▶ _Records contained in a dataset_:
+--
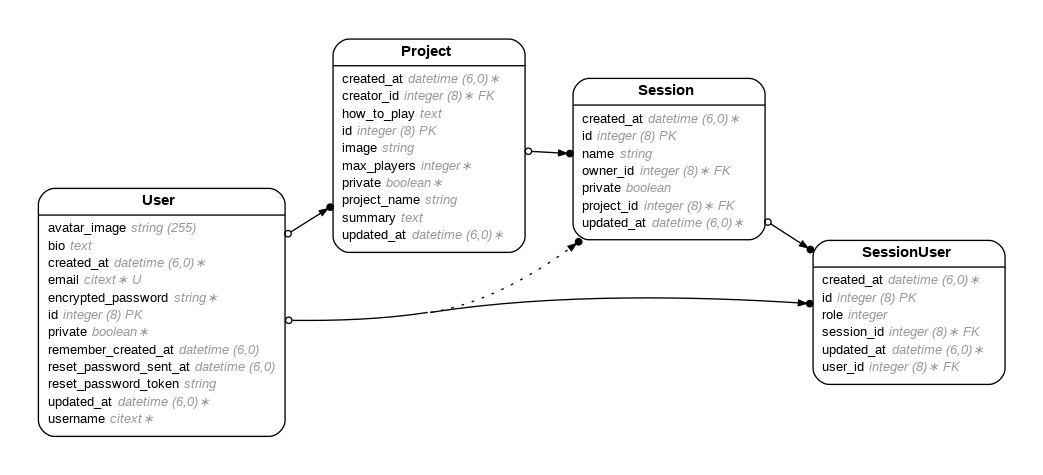
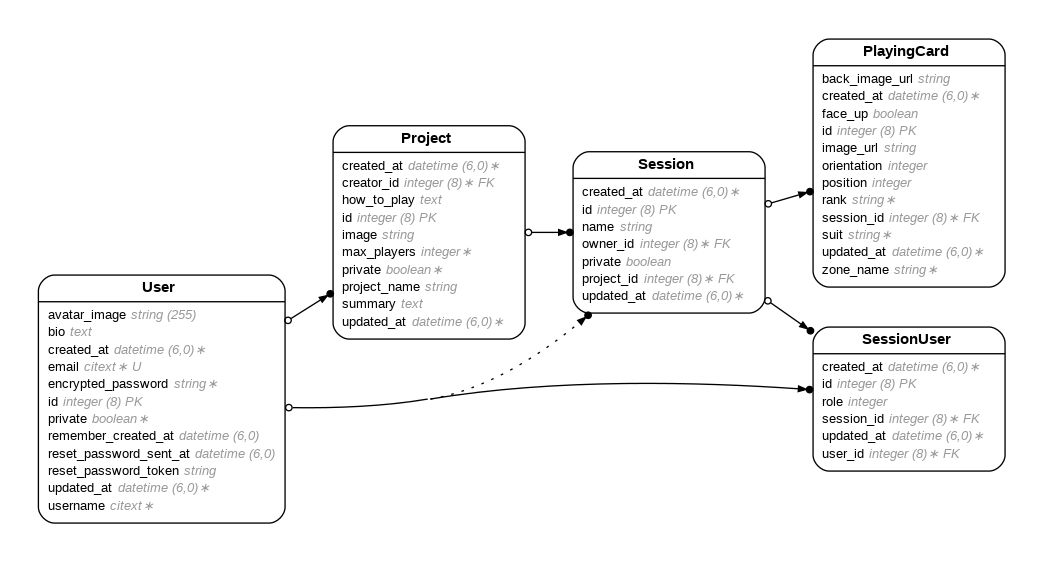
added playing cards

Changed region(s): [[0.0307, 0.0589, 0.9818, 0.9432], [0.2761, 0.7074, 0.4295, 0.7368], [0.2761, 0.6484, 0.4295, 0.6779]]

diff --git a/app/controllers/playing_cards_controller.rb b/app/controllers/playing_cards_controller.rb
@@ -1,0 +1,70 @@
+class PlayingCardsController < ApplicationController
+  before_action :set_playing_card, only: %i[ show edit update destroy ]
+
+  # GET /playing_cards or /playing_cards.json
+  def index
+    @playing_cards = PlayingCard.all
+  end
+
+  # GET /playing_cards/1 or /playing_cards/1.json
+  def show
+  end
+
+  # GET /playing_cards/new
+  def new
+    @playing_card = PlayingCard.new
+  end
+
+  # GET /playing_cards/1/edit
+  def edit
+  end
+
+  # POST /playing_cards or /playing_cards.json
+  def create
+    @playing_card = PlayingCard.new(playing_card_params)
+
+    respond_to do |format|
+      if @playing_card.save
+        format.html { redirect_to @playing_card, notice: "Playing card was successfully created." }
+        format.json { render :show, status: :created, location: @playing_card }
+      else
+        format.html { render :new, status: :unprocessable_entity }
+        format.json { render json: @playing_card.errors, status: :unprocessable_entity }
+      end
+    end
+  end
+
+  # PATCH/PUT /playing_cards/1 or /playing_cards/1.json
+  def update
+    respond_to do |format|
+      if @playing_card.update(playing_card_params)
+        format.html { redirect_to @playing_card, notice: "Playing card was successfully updated." }
+        format.json { render :show, status: :ok, location: @playing_card }
+      else
+        format.html { render :edit, status: :unprocessable_entity }
+        format.json { render json: @playing_card.errors, status: :unprocessable_entity }
+      end
+    end
+  end
+
+  # DELETE /playing_cards/1 or /playing_cards/1.json
+  def destroy
+    @playing_card.destroy!
+
+    respond_to do |format|
+      format.html { redirect_to playing_cards_path, status: :see_other, notice: "Playing card was successfully destroyed." }
+      format.json { head :no_content }
+    end
+  end
+
+  private
+    # Use callbacks to share common setup or constraints between actions.
+    def set_playing_card
+      @playing_card = PlayingCard.find(params.expect(:id))
+    end
+
+    # Only allow a list of trusted parameters through.
+    def playing_card_params
+      params.expect(playing_card: [ :session_id, :suit, :rank, :zone_name, :face_up, :orientation, :position, :image_url, :back_image_url ])
+    end
+end

diff --git a/db/schema.rb b/db/schema.rb
@@ -10,10 +10,26 @@
 #
 # It's strongly recommended that you check this file into your version control system.
 
-ActiveRecord::Schema[8.0].define(version: 2026_01_15_172040) do
+ActiveRecord::Schema[8.0].define(version: 2026_01_15_182346) do
   # These are extensions that must be enabled in order to support this database
   enable_extension "citext"
   enable_extension "pg_catalog.plpgsql"
+
+  create_table "playing_cards", force: :cascade do |t|
+    t.bigint "session_id", null: false
+    t.string "suit", null: false
+    t.string "rank", null: false
+    t.string "zone_name", null: false
+    t.boolean "face_up", default: false
+    t.integer "orientation", default: 0
+    t.integer "position"
+    t.string "image_url"
+    t.string "back_image_url"
+    t.datetime "created_at", null: false
+    t.datetime "updated_at", null: false
+    t.index ["session_id", "zone_name", "position"], name: "index_playing_cards_on_session_id_and_zone_name_and_position"
+    t.index ["session_id"], name: "index_playing_cards_on_session_id"
+  end
 
   create_table "projects", force: :cascade do |t|
     t.bigint "creator_id", null: false
@@ -209,6 +225,7 @@ ActiveRecord::Schema[8.0].define(version: 2026_01_15_172040) do
     t.index ["reset_password_token"], name: "index_users_on_reset_password_token", unique: true
   end
 
+  add_foreign_key "playing_cards", "sessions"
   add_foreign_key "projects", "users", column: "creator_id"
   add_foreign_key "session_users", "sessions"
   add_foreign_key "session_users", "users"

diff --git a/app/models/playing_card.rb b/app/models/playing_card.rb
@@ -1,0 +1,43 @@
+# == Schema Information
+#
+# Table name: playing_cards
+#
+#  id             :bigint           not null, primary key
+#  back_image_url :string
+#  face_up        :boolean          default(FALSE)
+#  image_url      :string
+#  orientation    :integer          default(0)
+#  position       :integer
+#  rank           :string           not null
+#  suit           :string           not null
+#  zone_name      :string           not null
+#  created_at     :datetime         not null
+#  updated_at     :datetime         not null
+#  session_id     :bigint           not null
+#
+# Indexes
+#
+#  index_playing_cards_on_session_id                             (session_id)
+#  index_playing_cards_on_session_id_and_zone_name_and_position  (session_id,zone_name,position)
+#
+# Foreign Keys
+#
+#  fk_rails_...  (session_id => sessions.id)
+#
+class PlayingCard < ApplicationRecord
+  belongs_to :session
+
+  enum orientation: { normal: 0, rotated90: 1, rotated180: 2, rotated270: 3 }
+
+  validates :suit, presence: true, inclusion: { in: ["hearts", "diamonds", "clubs", "spades"] }
+  validates :rank, presence: true, inclusion: { in: ["A","2","3","4","5","6","7","8","9","10","J","Q","K"] }
+  validates :zone_name, inclusion: { in: ["Neutral", "Player 1", "Player 2", "Player 3", "Player 4"] }
+
+  def card_name
+    "#{rank} of #{suit.capitalize}"
+  end
+
+  def display_image
+    face_up? ? image_url : back_image_url
+  end
+end

diff --git a/db/migrate/20260115182346_create_playing_cards.rb b/db/migrate/20260115182346_create_playing_cards.rb
@@ -1,0 +1,19 @@
+class CreatePlayingCards < ActiveRecord::Migration[8.0]
+  def change
+    create_table :playing_cards do |t|
+      t.references :session, null: false, foreign_key: true
+      t.string :suit, null: false
+      t.string :rank, null: false
+      t.string :zone_name, null: false
+      t.boolean :face_up, default: false
+      t.integer :orientation, default: 0
+      t.integer :position
+      t.string :image_url
+      t.string :back_image_url
+
+      t.timestamps
+    end
+
+    add_index :playing_cards, [:session_id, :zone_name, :position]
+  end
+end

diff --git a/app/models/session.rb b/app/models/session.rb
@@ -24,7 +24,7 @@ class Session < ApplicationRecord
   belongs_to :project, required: true, class_name: "Project", foreign_key: "project_id"
   belongs_to :owner, required: true, class_name: "User", foreign_key: "owner_id"
 
-  has_many :session_users, class_name: "SessionUser", foreign_key: "session_id", dependent: :destroy
+  has_many :session_users, dependent: :destroy
   has_many :users, through: :session_users
-  has_many :session_cards, class_name: "SessionCard", foreign_key: "session_id", dependent: :destroy
+  has_many :playing_cards, dependent: :destroy
 end

diff --git a/app/models/session_user.rb b/app/models/session_user.rb
@@ -24,5 +24,5 @@ class SessionUser < ApplicationRecord
   belongs_to :session
   belongs_to :user
 
-  enum role: { host: 0, player: 1, observer: 2 }
+  #enum role: { host: 0, player: 1, observer: 2 }
 end

diff --git a/config/routes.rb b/config/routes.rb
@@ -1,4 +1,5 @@
 Rails.application.routes.draw do
+  resources :playing_cards
   resources :session_users
   resources :sessions
   resources :projects

diff --git a/app/models/user.rb b/app/models/user.rb
@@ -34,3 +34,4 @@ class User < ApplicationRecord
   has_many :session_users, dependent: :destroy
   has_many :sessions, through: :session_users
 end
+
+--
▶ _What you have to do_:
A complete and exact copy of the records is required. Exclude the pictures.

▶ _Answer space_:
added playing cards

Changed region(s): [[0.0307, 0.0589, 0.9818, 0.9432], [0.2761, 0.7074, 0.4295, 0.7368], [0.2761, 0.6484, 0.4295, 0.6779]]

diff --git a/app/controllers/playing_cards_controller.rb b/app/controllers/playing_cards_controller.rb
@@ -1,0 +1,70 @@
+class PlayingCardsController < ApplicationController
+  before_action :set_playing_card, only: %i[ show edit update destroy ]
+
+  # GET /playing_cards or /playing_cards.json
+  def index
+    @playing_cards = PlayingCard.all
+  end
+
+  # GET /playing_cards/1 or /playing_cards/1.json
+  def show
+  end
+
+  # GET /playing_cards/new
+  def new
+    @playing_card = PlayingCard.new
+  end
+
+  # GET /playing_cards/1/edit
+  def edit
+  end
+
+  # POST /playing_cards or /playing_cards.json
+  def create
+    @playing_card = PlayingCard.new(playing_card_params)
+
+    respond_to do |format|
+      if @playing_card.save
+        format.html { redirect_to @playing_card, notice: "Playing card was successfully created." }
+        format.json { render :show, status: :created, location: @playing_card }
+      else
+        format.html { render :new, status: :unprocessable_entity }
+        format.json { render json: @playing_card.errors, status: :unprocessable_entity }
+      end
+    end
+  end
+
+  # PATCH/PUT /playing_cards/1 or /playing_cards/1.json
+  def update
+    respond_to do |format|
+      if @playing_card.update(playing_card_params)
+        format.html { redirect_to @playing_card, notice: "Playing card was successfully updated." }
+        format.json { render :show, status: :ok, location: @playing_card }
+      else
+        format.html { render :edit, status: :unprocessable_entity }
+        format.json { render json: @playing_card.errors, status: :unprocessable_entity }
+      end
+    end
+  end
+
+  # DELETE /playing_cards/1 or /playing_cards/1.json
+  def destroy
+    @playing_card.destroy!
+
+    respond_to do |format|
+      format.html { redirect_to playing_cards_path, status: :see_other, notice: "Playing card was successfully destroyed." }
+      format.json { head :no_content }
+    end
+  end
+
+  private
+    # Use callbacks to share common setup or constraints between actions.
+    def set_playing_card
+      @playing_card = PlayingCard.find(params.expect(:id))
+    end
+
+    # Only allow a list of trusted parameters through.
+    def playing_card_params
+      params.expect(playing_card: [ :session_id, :suit, :rank, :zone_name, :face_up, :orientation, :position, :image_url, :back_image_url ])
+    end
+end

diff --git a/db/schema.rb b/db/schema.rb
@@ -10,10 +10,26 @@
 #
 # It's strongly recommended that you check this file into your version control system.
 
-ActiveRecord::Schema[8.0].define(version: 2026_01_15_172040) do
+ActiveRecord::Schema[8.0].define(version: 2026_01_15_182346) do
   # These are extensions that must be enabled in order to support this database
   enable_extension "citext"
   enable_extension "pg_catalog.plpgsql"
+
+  create_table "playing_cards", force: :cascade do |t|
+    t.bigint "session_id", null: false
+    t.string "suit", null: false
+    t.string "rank", null: false
+    t.string "zone_name", null: false
+    t.boolean "face_up", default: false
+    t.integer "orientation", default: 0
+    t.integer "position"
+    t.string "image_url"
+    t.string "back_image_url"
+    t.datetime "created_at", null: false
+    t.datetime "updated_at", null: false
+    t.index ["session_id", "zone_name", "position"], name: "index_playing_cards_on_session_id_and_zone_name_and_position"
+    t.index ["session_id"], name: "index_playing_cards_on_session_id"
+  end
 
   create_table "projects", force: :cascade do |t|
     t.bigint "creator_id", null: false
@@ -209,6 +225,7 @@ ActiveRecord::Schema[8.0].define(version: 2026_01_15_172040) do
     t.index ["reset_password_token"], name: "index_users_on_reset_password_token", unique: true
   end
 
+  add_foreign_key "playing_cards", "sessions"
   add_foreign_key "projects", "users", column: "creator_id"
   add_foreign_key "session_users", "sessions"
   add_foreign_key "session_users", "users"

diff --git a/app/models/playing_card.rb b/app/models/playing_card.rb
@@ -1,0 +1,43 @@
+# == Schema Information
+#
+# Table name: playing_cards
+#
+#  id             :bigint           not null, primary key
+#  back_image_url :string
+#  face_up        :boolean          default(FALSE)
+#  image_url      :string
+#  orientation    :integer          default(0)
+#  position       :integer
+#  rank           :string           not null
+#  suit           :string           not null
+#  zone_name      :string           not null
+#  created_at     :datetime         not null
+#  updated_at     :datetime         not null
+#  session_id     :bigint           not null
+#
+# Indexes
+#
+#  index_playing_cards_on_session_id                             (session_id)
+#  index_playing_cards_on_session_id_and_zone_name_and_position  (session_id,zone_name,position)
+#
+# Foreign Keys
+#
+#  fk_rails_...  (session_id => sessions.id)
+#
+class PlayingCard < ApplicationRecord
+  belongs_to :session
+
+  enum orientation: { normal: 0, rotated90: 1, rotated180: 2, rotated270: 3 }
+
+  validates :suit, presence: true, inclusion: { in: ["hearts", "diamonds", "clubs", "spades"] }
+  validates :rank, presence: true, inclusion: { in: ["A","2","3","4","5","6","7","8","9","10","J","Q","K"] }
+  validates :zone_name, inclusion: { in: ["Neutral", "Player 1", "Player 2", "Player 3", "Player 4"] }
+
+  def card_name
+    "#{rank} of #{suit.capitalize}"
+  end
+
+  def display_image
+    face_up? ? image_url : back_image_url
+  end
+end

diff --git a/db/migrate/20260115182346_create_playing_cards.rb b/db/migrate/20260115182346_create_playing_cards.rb
@@ -1,0 +1,19 @@
+class CreatePlayingCards < ActiveRecord::Migration[8.0]
+  def change
+    create_table :playing_cards do |t|
+      t.references :session, null: false, foreign_key: true
+      t.string :suit, null: false
+      t.string :rank, null: false
+      t.string :zone_name, null: false
+      t.boolean :face_up, default: false
+      t.integer :orientation, default: 0
+      t.integer :position
+      t.string :image_url
+      t.string :back_image_url
+
+      t.timestamps
+    end
+
+    add_index :playing_cards, [:session_id, :zone_name, :position]
+  end
+end

diff --git a/app/models/session.rb b/app/models/session.rb
@@ -24,7 +24,7 @@ class Session < ApplicationRecord
   belongs_to :project, required: true, class_name: "Project", foreign_key: "project_id"
   belongs_to :owner, required: true, class_name: "User", foreign_key: "owner_id"
 
-  has_many :session_users, class_name: "SessionUser", foreign_key: "session_id", dependent: :destroy
+  has_many :session_users, dependent: :destroy
   has_many :users, through: :session_users
-  has_many :session_cards, class_name: "SessionCard", foreign_key: "session_id", dependent: :destroy
+  has_many :playing_cards, dependent: :destroy
 end

diff --git a/app/models/session_user.rb b/app/models/session_user.rb
@@ -24,5 +24,5 @@ class SessionUser < ApplicationRecord
   belongs_to :session
   belongs_to :user
 
-  enum role: { host: 0, player: 1, observer: 2 }
+  #enum role: { host: 0, player: 1, observer: 2 }
 end

diff --git a/config/routes.rb b/config/routes.rb
@@ -1,4 +1,5 @@
 Rails.application.routes.draw do
+  resources :playing_cards
   resources :session_users
   resources :sessions
   resources :projects

diff --git a/app/models/user.rb b/app/models/user.rb
@@ -34,3 +34,4 @@ class User < ApplicationRecord
   has_many :session_users, dependent: :destroy
   has_many :sessions, through: :session_users
 end
+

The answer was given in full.